### WHAT YOU SHOULD DO
For this exercise, repeat the records below exactly and omit every picture.

### Web interface edit records
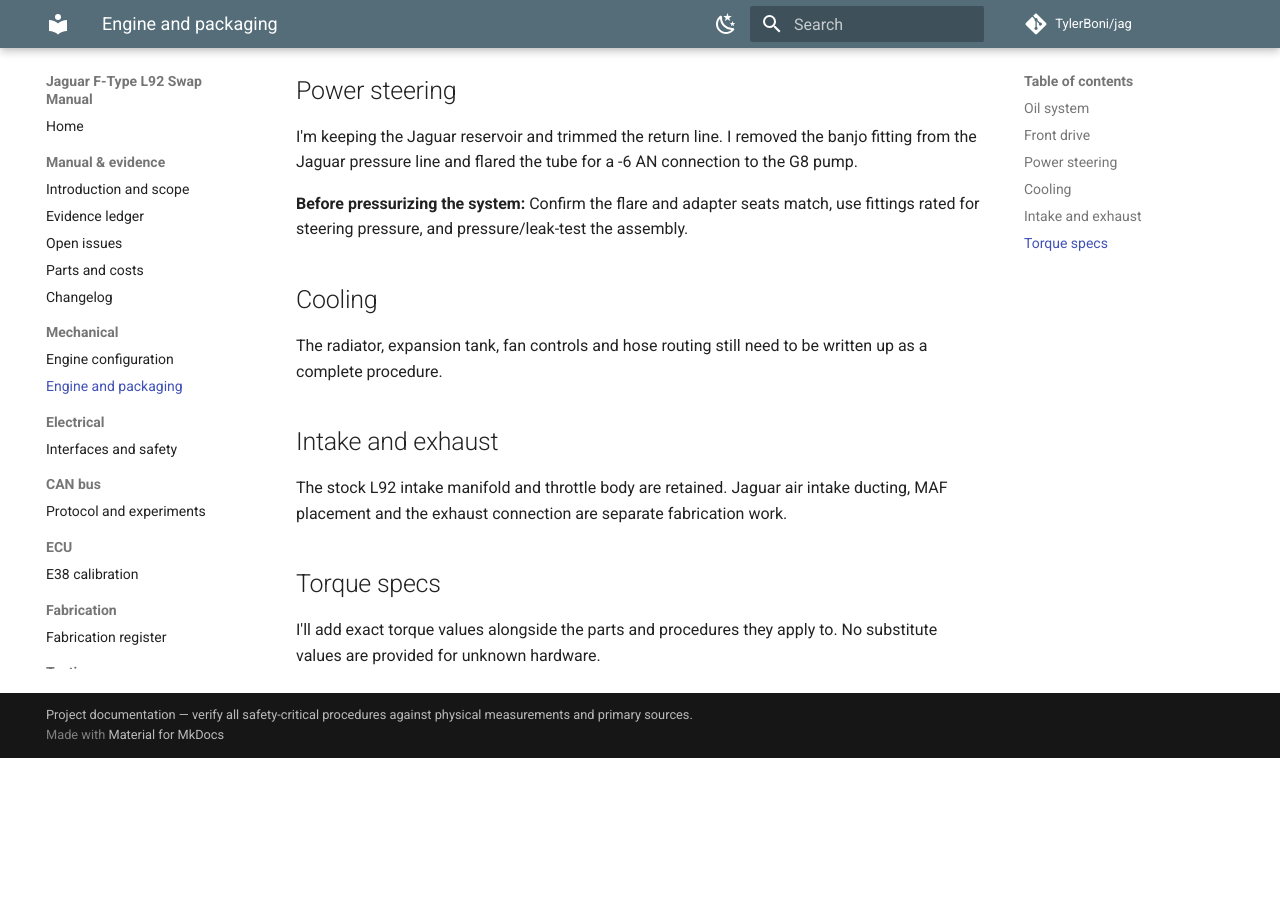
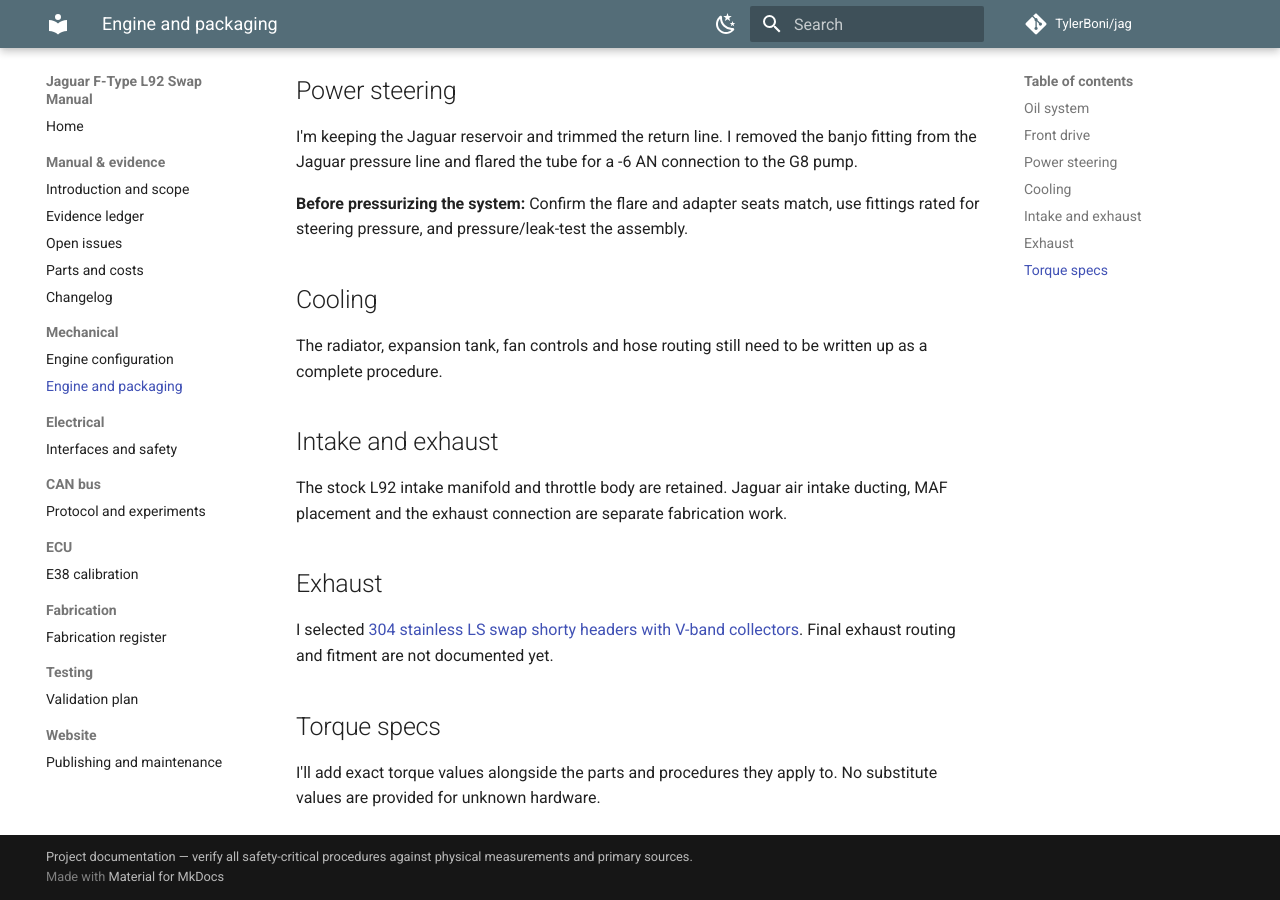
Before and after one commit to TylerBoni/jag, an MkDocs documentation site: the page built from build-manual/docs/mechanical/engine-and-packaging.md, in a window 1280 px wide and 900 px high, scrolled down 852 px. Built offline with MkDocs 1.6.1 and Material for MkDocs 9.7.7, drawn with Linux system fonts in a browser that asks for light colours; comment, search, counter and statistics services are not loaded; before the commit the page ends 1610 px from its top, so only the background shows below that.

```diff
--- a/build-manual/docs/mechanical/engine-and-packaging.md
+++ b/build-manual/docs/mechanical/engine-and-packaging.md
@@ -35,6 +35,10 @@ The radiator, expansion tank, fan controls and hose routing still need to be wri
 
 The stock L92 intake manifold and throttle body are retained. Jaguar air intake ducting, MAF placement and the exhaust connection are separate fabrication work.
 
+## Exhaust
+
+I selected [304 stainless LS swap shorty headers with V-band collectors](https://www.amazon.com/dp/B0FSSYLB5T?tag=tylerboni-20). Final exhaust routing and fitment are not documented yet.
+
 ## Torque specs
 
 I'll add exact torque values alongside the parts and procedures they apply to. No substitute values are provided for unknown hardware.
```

### COMPLETED EXERCISE
Before and after one commit to TylerBoni/jag, an MkDocs documentation site: the page built from build-manual/docs/mechanical/engine-and-packaging.md, in a window 1280 px wide and 900 px high, scrolled down 852 px. Built offline with MkDocs 1.6.1 and Material for MkDocs 9.7.7, drawn with Linux system fonts in a browser that asks for light colours; comment, search, counter and statistics services are not loaded; before the commit the page ends 1610 px from its top, so only the background shows below that.

```diff
--- a/build-manual/docs/mechanical/engine-and-packaging.md
+++ b/build-manual/docs/mechanical/engine-and-packaging.md
@@ -35,6 +35,10 @@ The radiator, expansion tank, fan controls and hose routing still need to be wri
 
 The stock L92 intake manifold and throttle body are retained. Jaguar air intake ducting, MAF placement and the exhaust connection are separate fabrication work.
 
+## Exhaust
+
+I selected [304 stainless LS swap shorty headers with V-band collectors](https://www.amazon.com/dp/B0FSSYLB5T?tag=tylerboni-20). Final exhaust routing and fitment are not documented yet.
+
 ## Torque specs
 
 I'll add exact torque values alongside the parts and procedures they apply to. No substitute values are provided for unknown hardware.
```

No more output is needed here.